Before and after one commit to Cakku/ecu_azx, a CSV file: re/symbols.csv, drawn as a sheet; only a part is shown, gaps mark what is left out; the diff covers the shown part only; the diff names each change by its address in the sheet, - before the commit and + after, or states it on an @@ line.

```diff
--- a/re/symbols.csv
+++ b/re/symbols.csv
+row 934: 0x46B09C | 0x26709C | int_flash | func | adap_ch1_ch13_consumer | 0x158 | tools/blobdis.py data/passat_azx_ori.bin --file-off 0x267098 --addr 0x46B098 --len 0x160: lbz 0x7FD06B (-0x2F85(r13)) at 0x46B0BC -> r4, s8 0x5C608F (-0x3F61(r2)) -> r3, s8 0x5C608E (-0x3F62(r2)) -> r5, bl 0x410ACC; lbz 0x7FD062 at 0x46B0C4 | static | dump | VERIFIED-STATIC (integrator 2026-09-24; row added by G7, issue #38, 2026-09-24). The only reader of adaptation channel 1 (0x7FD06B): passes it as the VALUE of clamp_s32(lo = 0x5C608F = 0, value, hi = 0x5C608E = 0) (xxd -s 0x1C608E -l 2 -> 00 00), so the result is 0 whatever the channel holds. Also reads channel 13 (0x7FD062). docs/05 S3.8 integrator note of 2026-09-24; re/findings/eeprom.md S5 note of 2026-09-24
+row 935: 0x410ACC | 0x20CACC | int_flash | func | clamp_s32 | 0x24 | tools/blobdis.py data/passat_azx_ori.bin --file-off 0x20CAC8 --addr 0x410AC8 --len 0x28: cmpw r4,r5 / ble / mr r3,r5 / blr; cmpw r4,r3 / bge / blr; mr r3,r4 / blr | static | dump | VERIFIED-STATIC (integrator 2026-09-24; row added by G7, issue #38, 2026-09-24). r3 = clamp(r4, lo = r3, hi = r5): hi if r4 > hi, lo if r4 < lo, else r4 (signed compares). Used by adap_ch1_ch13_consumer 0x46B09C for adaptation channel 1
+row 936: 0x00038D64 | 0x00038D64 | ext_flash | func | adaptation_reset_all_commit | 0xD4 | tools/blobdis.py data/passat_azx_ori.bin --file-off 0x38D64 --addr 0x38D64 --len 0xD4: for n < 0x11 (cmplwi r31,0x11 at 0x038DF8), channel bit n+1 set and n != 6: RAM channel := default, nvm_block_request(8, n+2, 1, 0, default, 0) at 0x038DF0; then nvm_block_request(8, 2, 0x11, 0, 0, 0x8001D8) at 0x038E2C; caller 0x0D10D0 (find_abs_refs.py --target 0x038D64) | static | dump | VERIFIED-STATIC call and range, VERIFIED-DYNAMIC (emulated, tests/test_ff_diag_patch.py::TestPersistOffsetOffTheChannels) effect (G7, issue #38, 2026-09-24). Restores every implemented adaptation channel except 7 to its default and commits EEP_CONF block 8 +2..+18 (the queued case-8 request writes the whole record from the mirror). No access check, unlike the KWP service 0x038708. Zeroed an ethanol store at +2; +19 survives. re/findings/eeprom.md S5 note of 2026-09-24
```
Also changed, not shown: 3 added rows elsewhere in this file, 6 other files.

___

• **THE PROBLEM**:
In the entries above, find each line that has the word "symbols". Copy it.

• **ANSWER TO THIS PROBLEM**:
Before and after one commit to Cakku/ecu_azx, a CSV file: re/symbols.csv, drawn as a sheet; only a part is shown, gaps mark what is left out; the diff covers the shown part only; the diff names each change by its address in the sheet, - before the commit and + after, or states it on an @@ line.
--- a/re/symbols.csv
+++ b/re/symbols.csv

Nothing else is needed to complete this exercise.